Coincidence, Fate, Luck, Karma or God’s Sovereign Plan….we humans have many ways of looking at how timing plays a role in our lives. When I experience something that seems to have been timed to go together into some sort of theme or pattern, it catches my attention. This happened again recently.
The day after I wrote this blog post about seeing my face in the mirror, I read a chapter in a book that talked about how inaccurately we see our faces. When we moved to Japan, I brought a few books from our home in California, the rest were put in storage, and a few weeks ago I chose the Frederick Buechner book “The Hungering Dark” to begin reading.
The name of the second chapter is “The Confusion of Face” and the Bible passage on the first page is Daniel 9:1-8 from The Revised Standard version. This title and the theme of the chapter is taken from the 8th verse: “ To us, O Lord, belongs confusion of face, to our kings, to our princes, and to our fathers, because we have sinned against thee.”
Some of the quotes from this chapter that struck me follow here:

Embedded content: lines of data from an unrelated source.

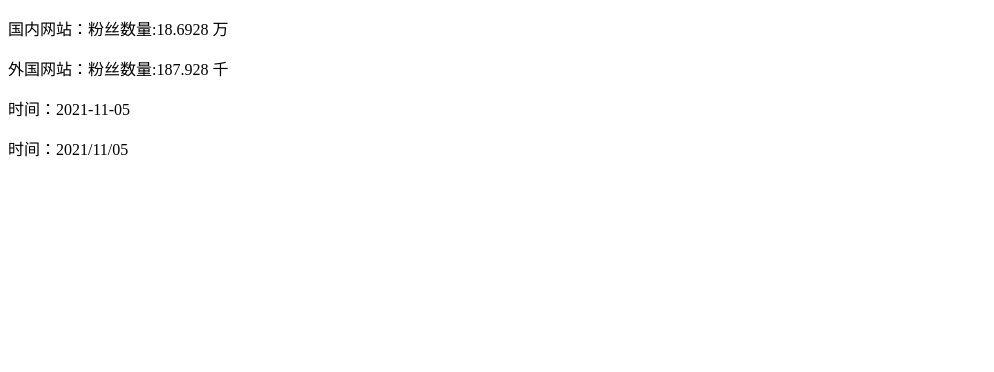
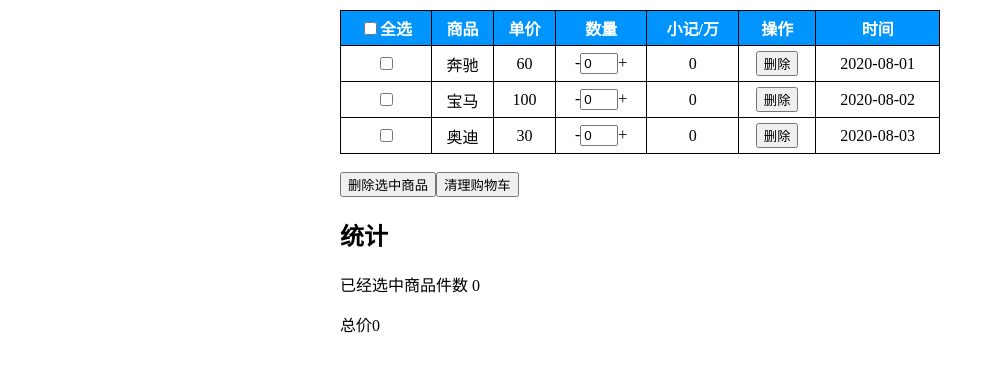
Before and after one commit to FoxEarx/VueHomework, a Vue app: page / in a window 1280 px wide. Shown: the top 372 px of the page, without its empty margins (0-994 px from the left). Built offline with nearby package versions, Linux system fonts and the light colour scheme.

Commit message:
完成了购物车案例

```diff
--- a/package.json
+++ b/package.json
@@ -19,6 +19,8 @@
     "@vue/cli-service": "~5.0.0",
     "eslint": "^7.32.0",
     "eslint-plugin-vue": "^8.0.3",
+    "less": "^4.1.3",
+    "less-loader": "^11.0.0",
     "moment": "^2.29.3",
     "vue-template-compiler": "^2.6.14"
   },
--- a/src/App.vue
+++ b/src/App.vue
@@ -1,35 +1,161 @@
 <template>
-  <div>
-    <div>
-      <p>国内网站：粉丝数量:{{ msg | number(4) }} <span>万</span></p>
-      <p>外国网站：粉丝数量:{{ msg | number(3) }} <span>千</span></p>
-      <p>时间：{{ time | timer('-') }}</p>
-      <p>时间：{{ time | timer('/') }}</p>
+  <div id="app">
+    <table class="tb">
+      <tr>
+        <th><input type="checkbox" v-model="isAll" />全选</th>
+        <th>商品</th>
+        <th>单价</th>
+        <th>数量</th>
+        <th>小记/万</th>
+        <th>操作</th>
+        <th>时间</th>
+      </tr>
+      <!-- 循环渲染的元素tr -->
+      <tr v-for="item in list" :key="item.id">
+        <td>
+          <input type="checkbox" v-model="item.state" />
+        </td>
+        <td>{{ item.name }}</td>
+        <td>{{ item.price }}</td>
+        <td>
+          <span @click="redFn(item.id, 1)">-</span
+          ><input type="text" v-model="item.num" id="ipt" /><span
+            @click="addFn(item.id, 1)"
+            >+</span
+          >
+        </td>
+        <td>{{ item.price * item.num }}</td>
+        <td><button @click="delFn(item.id)">删除</button></td>
+        <td>{{ item.time }}</td>
+      </tr>
+
+      <tr v-if="list.length === 0">
+        <td colspan="4">没有数据咯~</td>
+      </tr>
+    </table>
+    <br />
+    <button @click="del">删除选中商品</button>
+    <button @click="delAll">清理购物车</button>
+    <br />
+    <div style="margin-top: 20px">
+      <h2>统计</h2>
+      <p>已经选中商品件数 {{ allnum }}</p>
+      <p>总价{{ allPrice }}</p>
     </div>
   </div>
 </template>
 
 <script>
-import moment from 'moment'
 export default {
   data() {
     return {
-      msg: '1876928',
-      time: 1636450540055,
+      list: [
+        {
+          id: 1,
+          name: '奔驰',
+          num: 0,
+          time: '2020-08-01',
+          price: 60,
+          state: false,
+        },
+        {
+          id: 2,
+          name: '宝马',
+          num: 0,
+          time: '2020-08-02',
+          price: 100,
+          state: false,
+        },
+        {
+          id: 3,
+          name: '奥迪',
+          num: 0,
+          time: '2020-08-03',
+          price: 30,
+          state: false,
+        },
+      ],
     }
   },
-  filters: {
-    number(val, num) {
-      const arr = val.split('')
-      arr.splice(arr.length - num - 1, 1, '.')
-      const str = arr.join('')
-      return str
+  methods: {
+    del() {
+      this.list = this.list.filter((ele) => {
+        return ele.state === false
+      })
     },
-    timer(val, sy) {
-      return moment(val).format('YYYY' + sy + 'MM' + sy + 'SS')
+    delFn(id) {
+      const index = this.list.findIndex((ele) => ele.id == id)
+      this.list.splice(index, 1)
+    },
+    delAll() {
+      this.list = []
+    },
+    addFn(id, val) {
+      const index = this.list.findIndex((ele) => ele.id == id)
+      this.list[index].num = this.list[index].num + val
+    },
+    redFn(id, val) {
+      const index = this.list.findIndex((ele) => ele.id == id)
+
+      if (this.list[index].num > 0) {
+        this.list[index].num = this.list[index].num - val
+      }
+    },
+  },
+  computed: {
+    isAll: {
+      get() {
+        return this.list.every((item) => item.state === true)
+      },
+      set(val) {
+        this.list.forEach((item) => (item.state = val))
+      },
+    },
+    allnum() {
+      const arr1 = this.list.filter((ele) => {
+        return ele.state === true
+      })
+      return arr1.reduce((sum, obj) => (sum = sum + obj.num), 0)
+    },
+    allPrice() {
+      const arr1 = this.list.filter((ele) => {
+        return ele.state === true
+      })
+      return arr1.reduce((sum, obj) => (sum = sum + obj.price * obj.num), 0)
     },
   },
 }
 </script>
 
-<style></style>
+<style>
+#app {
+  width: 600px;
+  margin: 10px auto;
+}
+
+.tb {
+  border-collapse: collapse;
+  width: 100%;
+}
+
+.tb th {
+  background-color: #0094ff;
+  color: white;
+}
+
+.tb td,
+.tb th {
+  padding: 5px;
+  border: 1px solid black;
+  text-align: center;
+}
+
+.add {
+  padding: 5px;
+  border: 1px solid black;
+  margin-bottom: 10px;
+}
+#ipt {
+  width: 30px;
+}
+</style>
--- a/src/components/购物车案例.vue
+++ b/src/components/购物车案例.vue
@@ -2,21 +2,31 @@
   <div id="app">
     <table class="tb">
       <tr>
-        <th><input type="checkbox" />全选</th>
+        <th><input type="checkbox" v-model="isAll" />全选</th>
         <th>商品</th>
         <th>单价</th>
         <th>数量</th>
-        <th>小记</th>
+        <th>小记/万</th>
         <th>操作</th>
+        <th>时间</th>
       </tr>
       <!-- 循环渲染的元素tr -->
-      <tr>
-        <td><input type="checkbox" /></td>
-        <td>商品</td>
-        <td>单价</td>
-        <td><span>-</span><input type="text" /><span>+</span></td>
-        <td>小记</td>
-        <td><button>删除</button></td>
+      <tr v-for="item in list" :key="item.id">
+        <td>
+          <input type="checkbox" v-model="item.state" />
+        </td>
+        <td>{{ item.name }}</td>
+        <td>{{ item.price }}</td>
+        <td>
+          <span @click="redFn(item.id, 1)">-</span
+          ><input type="text" v-model="item.num" id="ipt" /><span
+            @click="addFn(item.id, 1)"
+            >+</span
+          >
+        </td>
+        <td>{{ item.price * item.num }}</td>
+        <td><button @click="delFn(item.id)">删除</button></td>
+        <td>{{ item.time }}</td>
       </tr>
 
       <tr v-if="list.length === 0">
@@ -24,13 +34,13 @@
       </tr>
     </table>
     <br />
-    <button>删除选中商品</button>
-    <button>清理购物车</button>
+    <button @click="del">删除选中商品</button>
+    <button @click="delAll">清理购物车</button>
     <br />
     <div style="margin-top: 20px">
       <h2>统计</h2>
-      <p>已经选中商品件数</p>
-      <p>总价</p>
+      <p>已经选中商品件数 {{ allnum }}</p>
+      <p>总价{{ allPrice }}</p>
     </div>
   </div>
 </template>
@@ -40,16 +50,78 @@
   data() {
     return {
       list: [
-        { id: 1, name: '奔驰', time: '2020-08-01' },
-        { id: 2, name: '宝马', time: '2020-08-02' },
-        { id: 3, name: '奥迪', time: '2020-08-03' },
+        {
+          id: 1,
+          name: '奔驰',
+          num: 0,
+          time: '2020-08-01',
+          price: 60,
+          state: false,
+        },
+        {
+          id: 2,
+          name: '宝马',
+          num: 0,
+          time: '2020-08-02',
+          price: 100,
+          state: false,
+        },
+        {
+          id: 3,
+          name: '奥迪',
+          num: 0,
+          time: '2020-08-03',
+          price: 30,
+          state: false,
+        },
       ],
     }
   },
   methods: {
-    del(index) {
-      // 删除按钮 - 得到索引, 删除数组里元素
+    del() {
+      this.list = this.list.filter((ele) => {
+        return ele.state === false
+      })
+    },
+    delFn(id) {
+      const index = this.list.findIndex((ele) => ele.id == id)
       this.list.splice(index, 1)
+    },
+    delAll() {
+      this.list = []
+    },
+    addFn(id, val) {
+      const index = this.list.findIndex((ele) => ele.id == id)
+      this.list[index].num = this.list[index].num + val
+    },
+    redFn(id, val) {
+      const index = this.list.findIndex((ele) => ele.id == id)
+
+      if (this.list[index].num > 0) {
+        this.list[index].num = this.list[index].num - val
+      }
+    },
+  },
+  computed: {
+    isAll: {
+      get() {
+        return this.list.every((item) => item.state === true)
+      },
+      set(val) {
+        this.list.forEach((item) => (item.state = val))
+      },
+    },
+    allnum() {
+      const arr1 = this.list.filter((ele) => {
+        return ele.state === true
+      })
+      return arr1.reduce((sum, obj) => (sum = sum + obj.num), 0)
+    },
+    allPrice() {
+      const arr1 = this.list.filter((ele) => {
+        return ele.state === true
+      })
+      return arr1.reduce((sum, obj) => (sum = sum + obj.price * obj.num), 0)
     },
   },
 }
@@ -83,4 +155,7 @@
   border: 1px solid black;
   margin-bottom: 10px;
 }
+#ipt {
+  width: 30px;
+}
 </style>
--- a/src/components/过滤器作业.vue
+++ b/src/components/过滤器作业.vue
@@ -21,7 +21,7 @@
   filters: {
     number(val, num) {
       const arr = val.split('')
-      arr.splice(arr.length - num - 1, 1, '.')
+      arr.splice(arr.length - num, 0, '.')
       const str = arr.join('')
       return str
     },
```
Also changed, not shown: 1 other file (tests, documents, lock files or other folders).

“You catch sight of your face in the mirror….and often you say, in effect, ‘Well, there it is again, the same old washed and slept-on thing I saw yesterday…’ But sometimes, I believe, there is another response which is deeply jarring and which involves your asking in effect, ‘Is that really me? Am I my face?’…..Beneath the face there are many layers of self, and the deepest layers are for the most part hidden from us.”
He quotes a poem by a Japanese poet named Yagi Jukuchi, I don’t know the title of the poem but it starts with “I first saw my face in a dream….” and ends with “About the face was a gold-tinged blackness. The next day when my eyes opened, the fever raged no less, but in my heart was a strange calm.”
Buechner talks about the need of looking into the depths of our true selves and the difficulty in doing that.
“The voyage into the self is long and dark and full of peril, but I believe it is a voyage all of us will have to make before we are through. Either we climb down into the abyss willingly with our eyes open, or we risk falling into it with our eyes closed – a point on which religion and psychiatry seem to agree. And I believe that what is said in the language of the Japanese poem is true also in the language of fact; that if we search ourselves deeply enough, we will begin to see at last who we really are, we will begin to see, very dimly at first, our own true faces. And then, although on the surface the fever may rage still, I believe a strange calm does begin to come, a peace that passes understanding.”
“Selfhood in the sense that you are one self and I am another self begins to fade. You begin to understand that in some way your deepest self is the self of all men…You begin to understand….as a reality, an experience, that their pain is your pain, their need your need; that there can really be no getting ahead at their expense, there can be no joy for you until there is joy for them.”
“I believe that by God’s grace it is our destiny, in this life or in whatever life awaits us, to discover the face of our inmost being, to become at last and at great cost who we truly are.”
And then Mr. Buechner ends with a prayer, it’s too good to shorten so I will add it here…it’s a prayer I would like to pray for myself.
“Thou God in Christ,
There is no ground anywhere that is not holy ground, for in the cool of the evening thou has walked upon it and in the heat of the day thou hast died upon it, and at the coming of the dawn thou hast returned and art always and everywhere returning to it and to us who walk upon it too, this holy ground, though heedless of its holiness. O make us whole. Set us free.
Thou didst shape us each in the darkness of a womb to give us life and thou knowest us each by name, and not one is forgotten by thee, not one but is precious in thy sight – the ugly and the beautiful, the criminal and the child, the enemy with the friend. Lord give us eyes to see each other and ourselves more nearly as thou seest us, to see beneath each face we meet, and beneath even our own faces, thy face.
Help us to know that for each thou hast died as though he were the only one.